As I said, it worked out well. Or did it? In reality, there was a gaping hole in the system. While monetary policy frameworks fortified the castle against inflation at the front, they didn’t pay much attention to back door vulnerabilities. I’m talking about financial stability.
Filed under: Advanced Economies, Economic Crisis, Emerging Markets, Financial Crisis, Financial regulation, Fiscal Stimulus, IMF, International Monetary Fund | Tagged: asset price bubbles, central banking, financial reform, Financial regulation, financial stability, global financial crisis, global financial linkages, inflation, inflation targets, international trade, monetary policy, price stability | 3 Comments »
Posted on July 9, 2010 by iMFdirect
By Anoop Singh
Asia’s leadership of the global economic recovery is continuing unabated. And, even though heightened risks mean there may be tough times ahead again, the region is well equipped to handle them.
Asia’s remarkably fast recovery from the global financial crisis continued in the first half of 2010, despite the recent tensions in global financial markets. In fact, GDP growth in the first quarter was generally stronger than we anticipated in our Regional Economic Outlook in April. And high-frequency indicators suggest that Asian economic activity remained brisk in the second quarter. Even more notable, this is true both for economies that escaped a recession in 2009, thanks to their relatively larger domestic demand bases (China, Indonesia, and India), and for the more export-oriented economies such as Japan, the Newly Industrialized Economies (NIEs), and the rest of the ASEAN.
Two growth engines
What explains the strong economic momentum across the region? It is simple.
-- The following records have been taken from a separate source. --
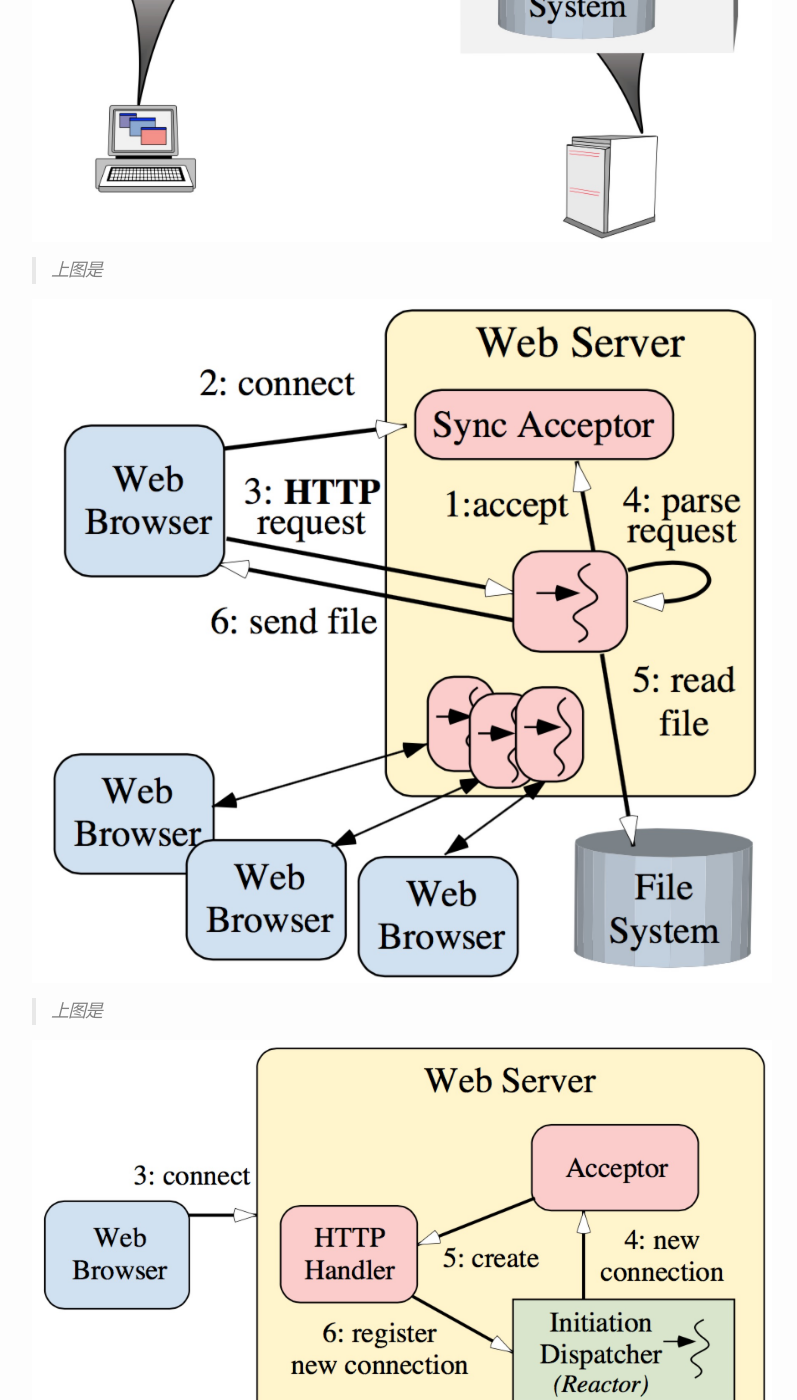
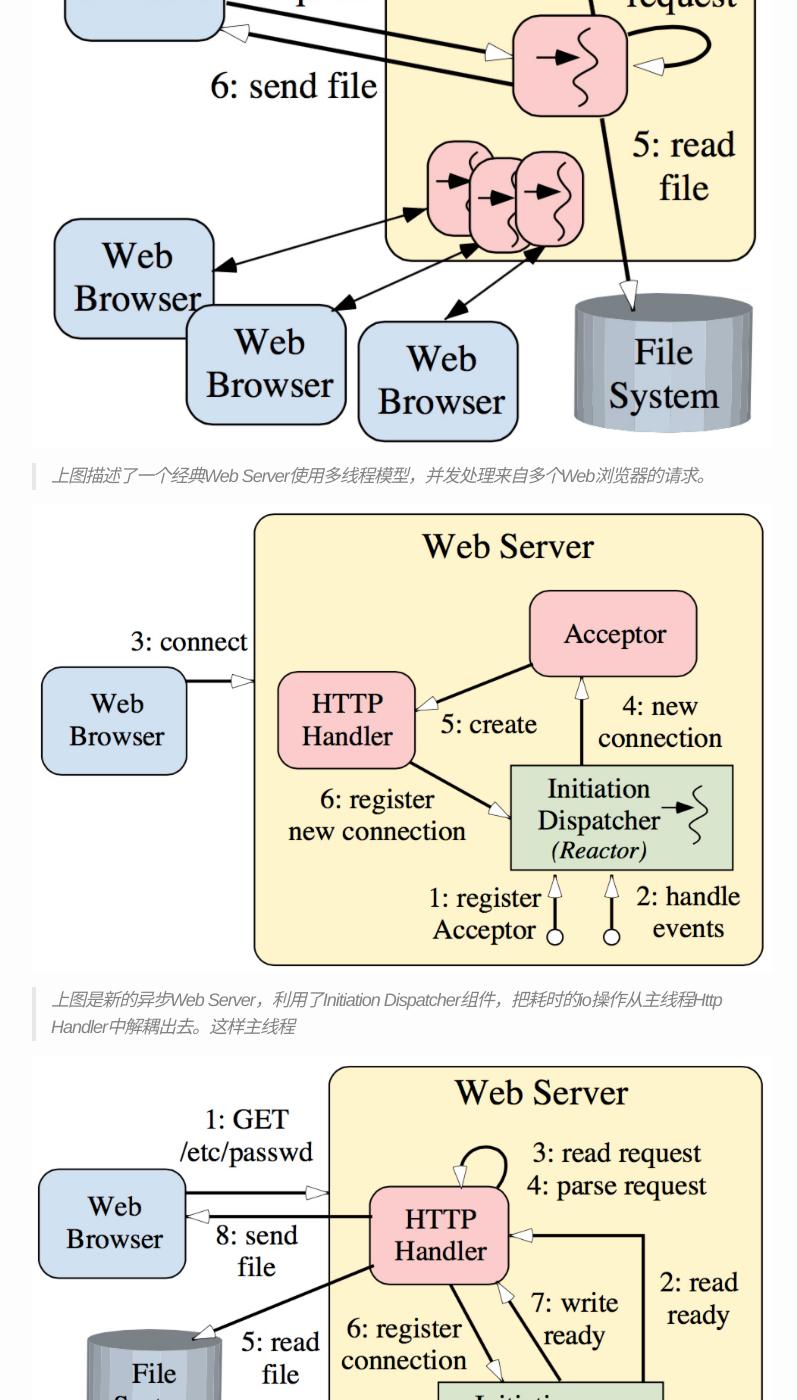
Before and after one commit to vertxer/vertxer.github.io, a Jekyll site: the page built from _posts/2015-05-09-vertx3-introduction.markdown, in a window 1280 px wide and 1400 px high, scrolled down 1314 px. Shown: the whole window, without its empty margins (238-1035 px from the left). Built offline with Jekyll 4.4.1, drawn with Linux system fonts in a browser that asks for light colours; some of the changed text lies outside the part shown.

Commit message:
reactor picture

```diff
--- a/_posts/2015-05-09-vertx3-introduction.markdown
+++ b/_posts/2015-05-09-vertx3-introduction.markdown
@@ -24,16 +24,16 @@ Vert.x <http://vertx.io/> 是一个基于JVM的、轻量级的、高性能的应
 
 #Reactor模式
 
-考古了一下Reactor模式，其理论最早由Washington University的Douglas C. Schmidt教授在1995年提出，在这片论文中完整了做了介绍：[Proactor - An Object Behavioral Pattern for Demultiplexing and Dispatching Handlers for Asynchronous Events](http://www.cs.wustl.edu/~schmidt/PDF/proactor.pdf) 。下边对其展开分析：
+考古了一下Reactor模式，其理论最早由Washington University的Douglas C. Schmidt教授在1995年提出，在这片论文中完整了做了介绍：[Proactor - An Object Behavioral Pattern for Demultiplexing and Dispatching Handlers for Asynchronous Events](http://www.cs.wustl.edu/~schmidt/PDF/proactor.pdf) 。下边对其关键原理部分展开分析：
 
-![Figure 1: Typical Web Server Communication Software Ar- chitecture](http://vertxer.org/images/Figure 1- Typical Web Server Communication Software Ar- chitecture.jpg)
->上图是
+![Figure 1: Typical Web Server Communication Software Architecture](http://vertxer.org/images/Figure 1- Typical Web Server Communication Software Ar- chitecture.jpg)
+>上图描述了一个经典Web Server在收到Web浏览器请求后的处理过程。
 
 ![Figure 2: Multi-threaded Web Server Architecture](http://vertxer.org/images/Figure 2- Multi-threaded Web Server Architecture.jpg)
->上图是
+>上图描述了一个经典Web Server使用多线程模型，并发处理来自多个Web浏览器的请求。
 
 ![Figure 3: Client Connects to Reactive Web Server](http://vertxer.org/images/Figure 3- Client Connects to Reactive Web Server.jpg)
->上图是
+>上图是新的异步Web Server，利用了Initiation Dispatcher组件，把耗时的io操作从主线程Http Handler中解耦出去。这样主线程
 
 ![Figure 4: Client Sends HTTP Request to Reactive Web Server](http://vertxer.org/images/Figure 4- Client Sends HTTP Request to Reactive Web Server.jpg)
 >上图是
```
Also changed, not shown: other parts of _posts/2015-05-09-vertx3-introduction.markdown (+1 -1 lines), images/Figure 1- Typical Web Server Communication Software Architecture.jpg (renamed from images/Figure 1- Typical Web Server Communication Software Ar- chitecture.jpg), images/Figure 3- Client Connects to Reactive Web Server.jpg.
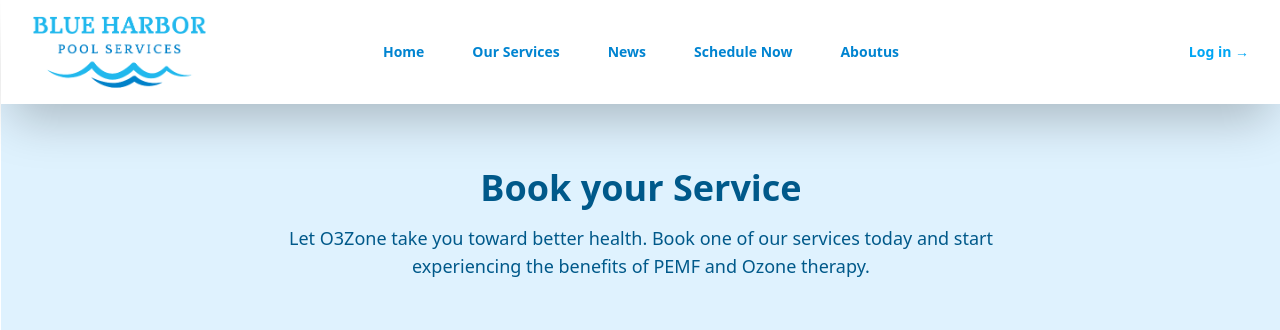
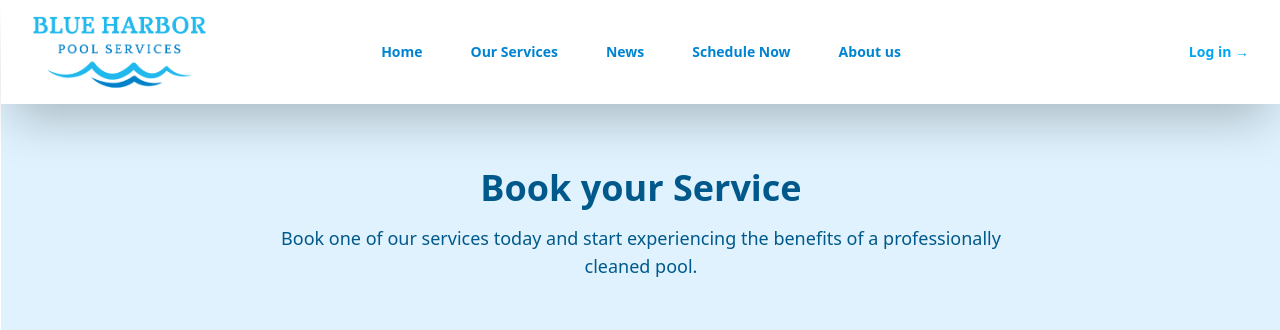
Before and after one commit to Harris-jlr/blueharbor, a Vue app: page /schedule in a window 1280 px wide. Shown: the top 330 px of the page. Built offline with nearby package versions, Linux system fonts and the light colour scheme.

Commit message:
small changes

```diff
--- a/src/components/MyScheduler.vue
+++ b/src/components/MyScheduler.vue
@@ -4,7 +4,7 @@
       <section class="text-center py-16 px-6">
         <h1 class="text-4xl text-sky-800 font-bold">Book your Service</h1>
         <p class="mt-4 text-lg text-sky-800 max-w-3xl mx-auto">
-          Let O3Zone take you toward better health. Book one of our services today and start experiencing the benefits of PEMF and Ozone therapy.
+          Book one of our services today and start experiencing the benefits of a professionally cleaned pool.
         </p>
       </section>
 
--- a/src/global/MyHeader.vue
+++ b/src/global/MyHeader.vue
@@ -60,7 +60,7 @@ const navigation = [
   { name: 'Our Services', href: '/services' },
   { name: 'News', href: '/news' },
   { name: 'Schedule Now', href: '/schedule' },
-  { name: 'Aboutus', href: '/About' },
+  { name: 'About us', href: '/About' },
 ]
 
 const mobileMenuOpen = ref(false)
```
The two “engines of growth” that spurred Asia’s recovery in 2009— exports and private domestic demand—have remained robust in 2010.
Filed under: Asia, Economic Crisis, Emerging Markets, Financial Crisis, Fiscal Stimulus, growth | Tagged: ASEAN, Asia, Australia, capital flows, China, domestic demand, exports, Fiscal Stimulus, global economy, India, Indonesia, International Monetary Fund, Japan, New Zealand, policy stimulus, private domestic demand, regional economic outlook, World Economic Outlook | Leave a Comment »